It’s amazing the perspective you gain when one out of three people in your state doesn’t have electricity and it’s the middle of an ice storm. The things we take for granted easily become apparent: heat, light, water, security. A normal day somehow starts to seem so epic, when you think about the relative ease of life we all experience in this part of the world. Missing things like internet access, entertainment, communication seems almost too much to mention.
The things you have regardless of your access to heat, light and water become apparent, too. Mostly in the form of relationships. People who will let you crash on their living room floor and have a hot shower even though it disrupts their normal day - or week. And when you have this, it’s important not just because it’s what keeps you going, surviving, and approximating normal, but because it makes you realize why people should be your priority.

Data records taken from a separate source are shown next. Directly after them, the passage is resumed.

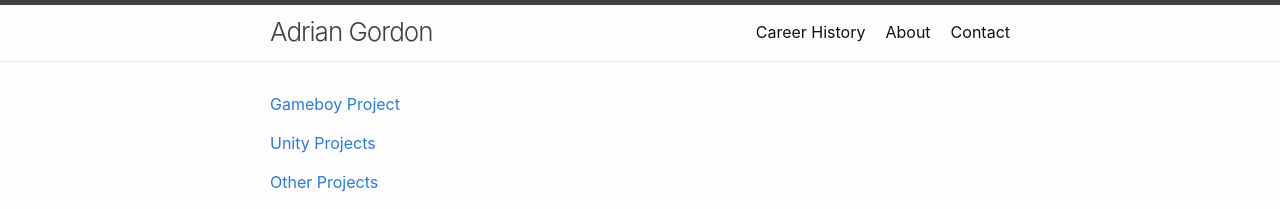
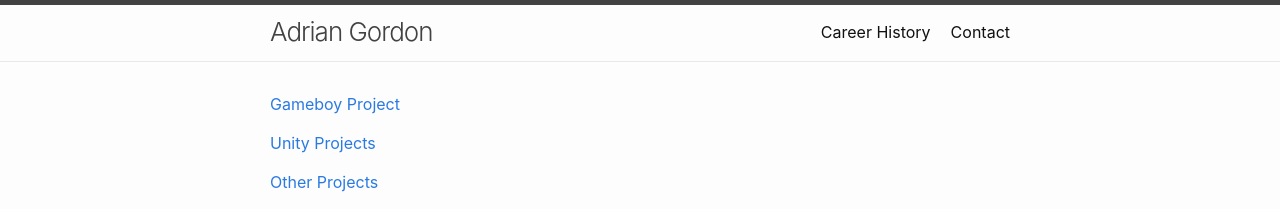
Before and after one commit to TheADrain/Portfolio, a Jekyll site: the page built from docs/index.markdown, in a window 1280 px wide. Shown: the top 209 px of the page. Built offline with Jekyll 4.4.1, drawn with Linux system fonts in a browser that asks for light colours.

Commit message:
Update _config.yml

```diff
--- a/docs/_config.yml
+++ b/docs/_config.yml
@@ -51,7 +51,7 @@ minima:
 # this and add the path to the pages in order as they should show up
 header_pages:
  - careerhistory.markdown
- - about.markdown
+ - portfolio.markdown
  - contact.markdown
 
 
```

I find myself looking back on what a normal day was last week, where I spent my time, what my priorities were. Why is it that these days, the ordinary comforts of normal – entertainment, internet access, the phone – so easily take precedent over the relationships that can actually sustain us in the physical, relationships that make us see the better parts of who we are?
I’m still not sure how long my power will be out, how long my return to “normal” may take. And I’m okay with that. Because I’m hoping that by the time “normal” returns, I’ll have a new definition, new expectations to work with. To prioritize my time for the people in my life. To go out of my way to make the effort, regardless of whether or not anyone else does the same, regardless of how much time I have or what my excuses are that day.
Because I want the people in my life to know they matter more to me than internet access, shopping, and television shows. I want them to know I’d like to spend more time on their couch, and not just during an ice storm when my power’s knocked out.
What areas do you need to prioritize for relationships in? Who have you lost contact with that you need to call up, to invite over for dinner, mail a note to? Who do you need to e-mail, chat with, or catch up with on their blog?
And what are you doing that’s so important it keeps you from doing those things right now?
By Tiffany Monhollon | December 13, 2007